Research and Development (R&D) and testing is expensive. To offer some perspective, our average cost to design, test, certify and bring to market a security certified product is upwards of £40,000. For fire rated doors, these costs are even higher. Although the specification of the door may only change slightly when comparing a standard steel personnel door to a fire rated version, much of the additional cost is due to the R&D and testing. Expect to pay a premium for any form of certification that your door set must have.

Manufacturer Accreditations

Although not a legal requirement, it is advisable to seek a company who are working to a strict quality management system like ISO9001. This gives you confidence that they are conscious of continual development and a reliable quality. Other accreditations like Secured by Design also mean that their products comply with recognised and trusted bodies.

What is the door being used for?

Go back to basics and ensure the door suits the purpose of its application before paying a premium for brand or a special certification. Think about the purpose for your new door. Is it simply an entrance door with little need for security? Do you need a fire exit door with a medium level of security? Do you have a very rigid specification from your architect and must ensure it’s a certain spec to satisfy regulations? Take some time to look at the needs for your property to assess the priorities fir your door before purchasing. 

Check the specification

The higher the specification of your door, the higher the price will be. We are regularly asked for doors which, when spec’d up, are very expensive.  Quite often such a door has been needlessly over specified which is purely down to a lack of knowledge in the industry.

A few examples:
1) Security doors: Levels of security are infinite! You can go from a budget steel door (£140+VAT), to a high security steel door (£310+VAT), to an LPS1175 SR6 door (£5,000+VAT+). Ensure you understand the application of the door, the value of the contents in the room/building, any insurance requirements and whether certification is required at all. If in doubt, don’t ask to be quoted for a ‘*** rated door’, explain the application and let an expert recommend the most cost efficient door to suit your requirements.

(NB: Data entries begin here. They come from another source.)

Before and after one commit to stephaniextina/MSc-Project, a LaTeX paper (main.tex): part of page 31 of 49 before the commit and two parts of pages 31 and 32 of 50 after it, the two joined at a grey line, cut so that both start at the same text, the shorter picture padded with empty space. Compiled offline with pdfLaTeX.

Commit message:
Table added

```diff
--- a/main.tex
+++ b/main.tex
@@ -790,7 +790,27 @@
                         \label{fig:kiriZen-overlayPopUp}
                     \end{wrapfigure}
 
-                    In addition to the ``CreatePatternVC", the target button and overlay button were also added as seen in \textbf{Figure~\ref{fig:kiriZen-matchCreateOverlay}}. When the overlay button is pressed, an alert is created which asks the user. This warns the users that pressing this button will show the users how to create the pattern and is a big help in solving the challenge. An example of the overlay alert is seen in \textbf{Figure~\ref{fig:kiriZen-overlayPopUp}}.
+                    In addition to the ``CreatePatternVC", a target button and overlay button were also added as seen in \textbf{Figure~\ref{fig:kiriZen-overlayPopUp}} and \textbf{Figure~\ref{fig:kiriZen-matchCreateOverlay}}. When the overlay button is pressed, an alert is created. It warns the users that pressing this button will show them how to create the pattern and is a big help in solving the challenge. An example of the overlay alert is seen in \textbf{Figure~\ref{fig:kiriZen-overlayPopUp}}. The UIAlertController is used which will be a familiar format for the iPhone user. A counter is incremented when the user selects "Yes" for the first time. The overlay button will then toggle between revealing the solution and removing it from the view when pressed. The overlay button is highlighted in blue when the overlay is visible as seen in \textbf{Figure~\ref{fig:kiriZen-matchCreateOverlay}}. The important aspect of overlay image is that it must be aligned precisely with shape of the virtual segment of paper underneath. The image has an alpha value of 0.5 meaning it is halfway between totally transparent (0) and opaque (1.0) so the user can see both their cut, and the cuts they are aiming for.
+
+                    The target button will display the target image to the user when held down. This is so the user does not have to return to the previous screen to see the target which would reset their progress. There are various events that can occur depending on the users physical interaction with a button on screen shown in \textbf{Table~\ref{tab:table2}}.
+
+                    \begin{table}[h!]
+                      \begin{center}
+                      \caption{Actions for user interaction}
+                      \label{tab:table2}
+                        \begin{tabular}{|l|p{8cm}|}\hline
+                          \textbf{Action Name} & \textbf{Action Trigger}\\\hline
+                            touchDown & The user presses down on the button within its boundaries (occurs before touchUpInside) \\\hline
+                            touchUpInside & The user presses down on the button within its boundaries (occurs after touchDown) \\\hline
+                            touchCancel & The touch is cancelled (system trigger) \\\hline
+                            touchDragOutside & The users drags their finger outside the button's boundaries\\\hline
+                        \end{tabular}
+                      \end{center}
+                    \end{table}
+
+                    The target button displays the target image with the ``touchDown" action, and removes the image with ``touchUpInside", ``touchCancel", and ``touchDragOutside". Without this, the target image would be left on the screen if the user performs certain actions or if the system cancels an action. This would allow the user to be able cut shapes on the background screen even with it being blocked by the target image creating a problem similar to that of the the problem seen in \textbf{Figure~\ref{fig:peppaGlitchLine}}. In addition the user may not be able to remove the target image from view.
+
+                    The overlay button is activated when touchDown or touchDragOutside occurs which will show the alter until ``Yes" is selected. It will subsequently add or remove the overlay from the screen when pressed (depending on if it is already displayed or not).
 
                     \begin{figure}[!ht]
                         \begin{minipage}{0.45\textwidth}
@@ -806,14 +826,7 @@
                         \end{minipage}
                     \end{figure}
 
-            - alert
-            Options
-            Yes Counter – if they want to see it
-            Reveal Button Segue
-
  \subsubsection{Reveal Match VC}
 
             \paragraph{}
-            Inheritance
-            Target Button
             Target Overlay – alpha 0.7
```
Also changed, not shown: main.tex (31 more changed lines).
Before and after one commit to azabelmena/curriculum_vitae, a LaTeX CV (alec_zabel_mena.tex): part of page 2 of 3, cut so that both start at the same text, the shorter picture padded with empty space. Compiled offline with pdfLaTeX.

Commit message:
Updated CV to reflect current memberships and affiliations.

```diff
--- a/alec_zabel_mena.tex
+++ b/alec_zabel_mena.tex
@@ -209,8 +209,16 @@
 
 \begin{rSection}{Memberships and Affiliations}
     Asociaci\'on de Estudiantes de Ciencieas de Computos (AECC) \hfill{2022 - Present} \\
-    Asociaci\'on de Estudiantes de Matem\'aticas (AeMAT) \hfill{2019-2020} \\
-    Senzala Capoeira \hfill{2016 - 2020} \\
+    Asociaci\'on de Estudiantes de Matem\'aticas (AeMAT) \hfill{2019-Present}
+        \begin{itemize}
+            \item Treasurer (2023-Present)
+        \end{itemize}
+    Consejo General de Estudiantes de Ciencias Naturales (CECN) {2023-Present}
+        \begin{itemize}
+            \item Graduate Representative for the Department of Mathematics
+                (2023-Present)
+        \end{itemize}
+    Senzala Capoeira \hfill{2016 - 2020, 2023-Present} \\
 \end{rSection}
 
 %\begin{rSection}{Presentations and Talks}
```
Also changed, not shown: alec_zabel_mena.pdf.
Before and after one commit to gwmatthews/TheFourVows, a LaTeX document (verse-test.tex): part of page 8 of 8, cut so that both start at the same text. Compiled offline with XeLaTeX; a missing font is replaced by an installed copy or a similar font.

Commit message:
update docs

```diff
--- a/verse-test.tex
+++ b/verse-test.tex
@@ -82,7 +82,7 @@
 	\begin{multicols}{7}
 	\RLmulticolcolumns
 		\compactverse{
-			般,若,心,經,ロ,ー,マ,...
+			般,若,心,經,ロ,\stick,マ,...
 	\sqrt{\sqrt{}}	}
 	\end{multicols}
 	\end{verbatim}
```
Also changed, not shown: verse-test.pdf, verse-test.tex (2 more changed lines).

2) Air-tight doors: Do you really want an “air tight” door? To develop, test and manufacture an air-tight door to certain air pressures is extremely expensive. The reality of what most customers who call us really want is a weatherproof or air-restrictive door. This is far more standard in the industry, and most steel doors comply with weatherproof testing and requirements.

3) Fire rated fire exit doors: Firstly, in the event of a fire, fire exit doors are meant to be open to aid escaping the fire. Therefore, it is unusual a fire exit door needs to be fire rated. It’s not unheard of, but it drastically reduces the cost if the door is either: Fire Rated OR Fire Exit (they serve 2 purposes). 

There are obviously a number of other factors that will influence the cost of a steel door. However, if you talk to your supplier about these areas, you could save a lot of money or just have more confidence that the door set is being made to suit your application. Most importantly, you should always shop for steel doors from a reliable supplier who can guarantee the quality of the doors regardless of size, design, finishing or the combination of materials used to make them.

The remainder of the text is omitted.